DIRECTIONS: Look for "input" in the material below and show each line that contains it.

[SUPPLIED MATERIAL Boundary: Start]

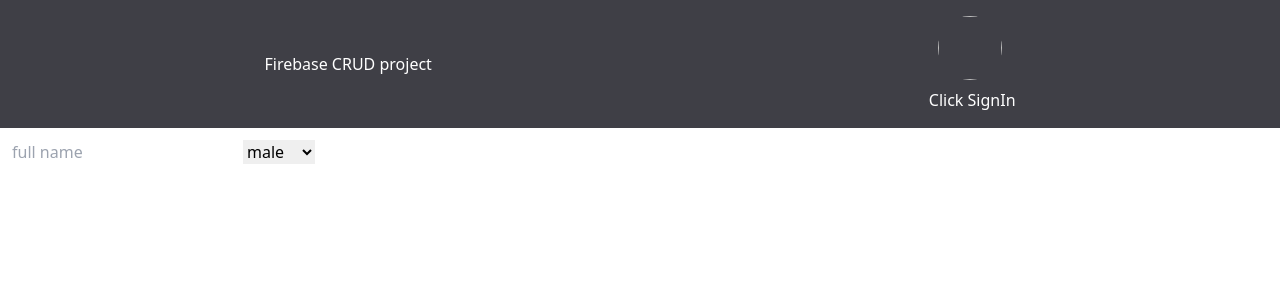
Repository: Semanmernstack/firebase-crud
Page: /
These files come from the project's save history. The page is drawn as it stood at one moment and after the next save; the edit follows.
The browser window is 1280 px wide. The pictures show the whole page.
The project was rebuilt for these pictures with package versions that can differ from the ones it lists, and the page was loaded fresh each time.

Above is the page before, as saved 2023-03-17 01:34:59.

### src/index.css
body {
  margin: 0;

}

@tailwind base;
@tailwind components;
@tailwind utilities;

### src/App.js



import Body from "./components/Body";
import Header from "./components/Header";





function App() {

  return (
    <div className="">
      <Header/>
      <Body/>
    </div>
  );
}

export default App;

### src/components/Body.js
import React from 'react'

function Body() {
  return (
    <div className="p-3">
        <form >
            <div>
                <input type="text" placeholder='full name' />
                <select name="bb" i>
                    <option value="bb">male</option>
                    <option value="bb">female</option>
                </select>
            </div>

        </form>
    </div>
  )
}

export default Body

### src/components/Header.js


import Login from "./Login"


function Header() {
  const [user, setUser] = ("")


  return (
    <nav className="flex items-center justify-around bg-zinc-700 text-white p-4">
        <div>
            <h1> Firebase CRUD project</h1>
        </div>
        <Login/>

    </nav>


  )
}

export default Header

### src/components/Login.js
import { onAuthStateChanged, signInWithPopup } from 'firebase/auth'
import React, { useEffect, useState } from 'react'
import { auth, provider } from '../firebase.'


function Login() {
    const [user, setUser] = useState("")
    useEffect(() => {

        onAuthStateChanged(auth, (user) => {
            console.log(user)
          if (user) {
            setUser(user)
          }
        })

      }, [])





    const signIn = () => {
       try {
            signInWithPopup(auth, provider)
       }
       catch (error) {
            alert(error.message)
       }
    }
  return (
    <div className="flex flex-col items-center gap-2">
        <div className="flex gap-1 items-center">
            <img className='rounded-full h-16 w-16' src={user.photoURL} alt="" />
            <h1>{user?.displayName}</h1>
        </div>
        <div>
            <button onClick={signIn} >Click SignIn</button>
        </div>



    </div>
  )
}

export default Login

### src/firebase..js
import { initializeApp } from "firebase/app";
import { getAuth, GoogleAuthProvider } from "firebase/auth";
import { getFirestore } from "firebase/firestore";
// TODO: Add SDKs for Firebase products that you want to use
// https://firebase.google.com/docs/web/setup#available-libraries

// Your web app's Firebase configuration
const firebaseConfig = {
  apiKey: "AIzaSyBgS0aivKoq6PRjPIzLlCpHxI0D8M1DMtw",
  authDomain: "school-81c7d.firebaseapp.com",
  projectId: "school-81c7d",
  storageBucket: "school-81c7d.appspot.com",
  messagingSenderId: "524069258489",
  appId: "1:524069258489:web:11c09d32a06e9a8b970e28"
};

// Initialize Firebase
const app = initializeApp(firebaseConfig);
const auth = getAuth(app);
const provider = new GoogleAuthProvider();

export { auth, provider }

Loaded but not shown: public/index.html (common file); src/index.js (common file); src/reportWebVitals.js (common file); tailwind.config.js (common file)

After the next save:
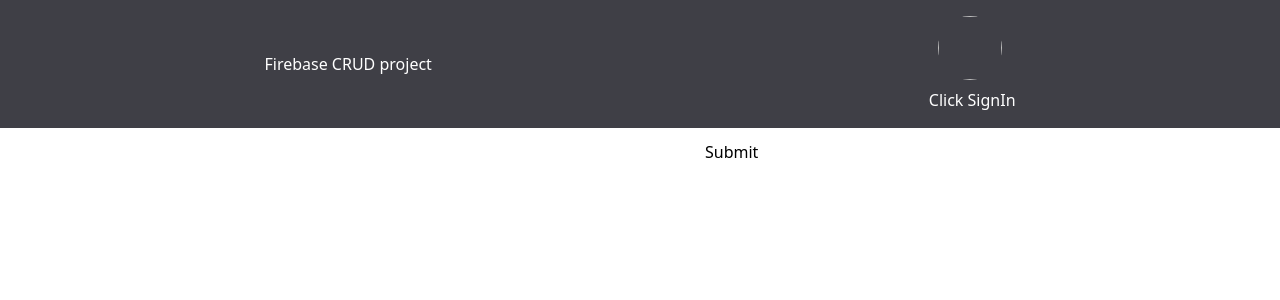
Saved 11 min 7 s later.
--- a/src/components/Body.js
+++ b/src/components/Body.js
@@ -1,17 +1,21 @@
 import React from 'react'
+import { useForm } from 'react-hook-form';
 
 function Body() {
+    const {
+        register,
+        handleSubmit,
+        formState: { errors },
+    } = useForm();
   return (
     <div className="p-3">
-        <form >
-            <div>
-                <input type="text" placeholder='full name' />
-                <select name="bb" i>
-                    <option value="bb">male</option>
-                    <option value="bb">female</option>
-                </select>
-            </div>
-
+        <form onSubmit={handleSubmit((data) => console.log(data))}>
+        <input {...register('firstName')} />
+        <input {...register('lastName', { required: true })} />
+        {errors.lastName && <p>Last name is required.</p>}
+        <input {...register('age', { pattern: /\d+/ })} />
+        {errors.age && <p>Please enter number for age.</p>}
+        <input type="submit" />
         </form>
     </div>
   )
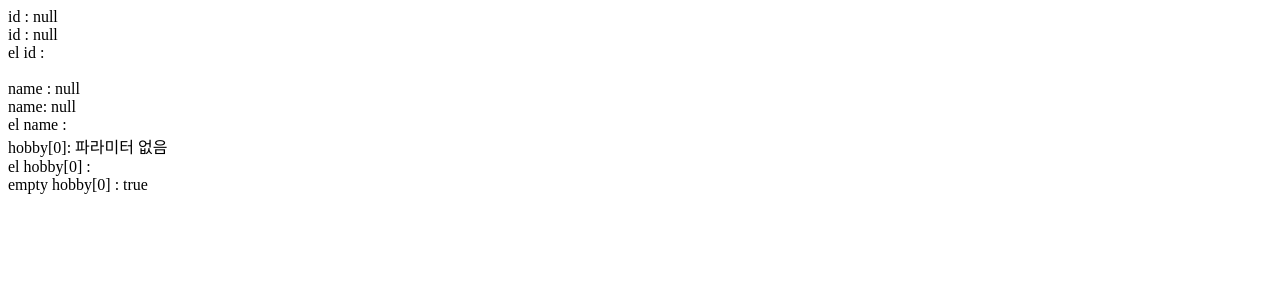
Repository: skim24245/web_workspace_src
Page: http://localhost/Lecture-Web/jsp/el/exam02.jsp
These files come from the project's save history. The page is drawn as it stood at one moment and after the next save; the edit follows.
The browser window is 1280 px wide. The pictures show the whole page.
The page is served by Tomcat 9.

Above is the page before, as saved 2022-06-07 09:59:33.

After the next save:
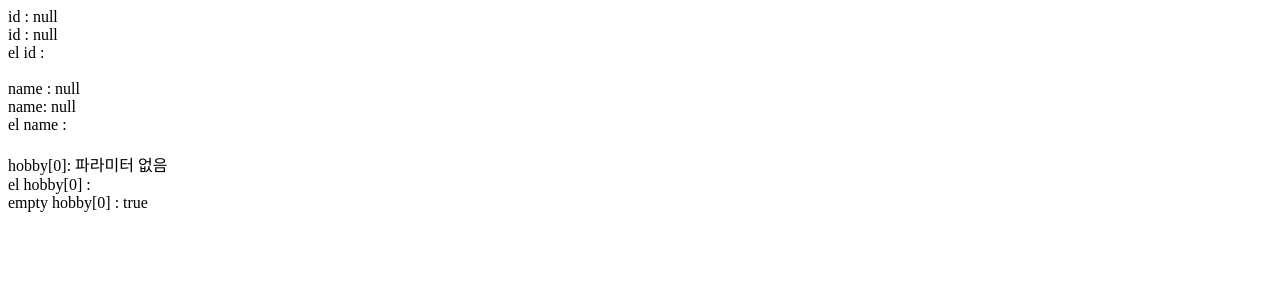
Saved 9 s later.
--- a/Lecture-Web/src/main/webapp/jsp/el/exam02.jsp
+++ b/Lecture-Web/src/main/webapp/jsp/el/exam02.jsp
@@ -31,7 +31,7 @@ if(hobby == null) {
 
  name : <%= name  %> <Br>
  name: <%= request.getParameter("name") %><Br>
- el name : ${param.name }<BR>
+ el name : ${param.name }<BR><Br>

[SUPPLIED MATERIAL Boundary: End]

ANSWER:
                <input type="text" placeholder='full name' />
-                <input type="text" placeholder='full name' />
+        <input {...register('firstName')} />
+        <input {...register('lastName', { required: true })} />
+        <input {...register('age', { pattern: /\d+/ })} />
+        <input type="submit" />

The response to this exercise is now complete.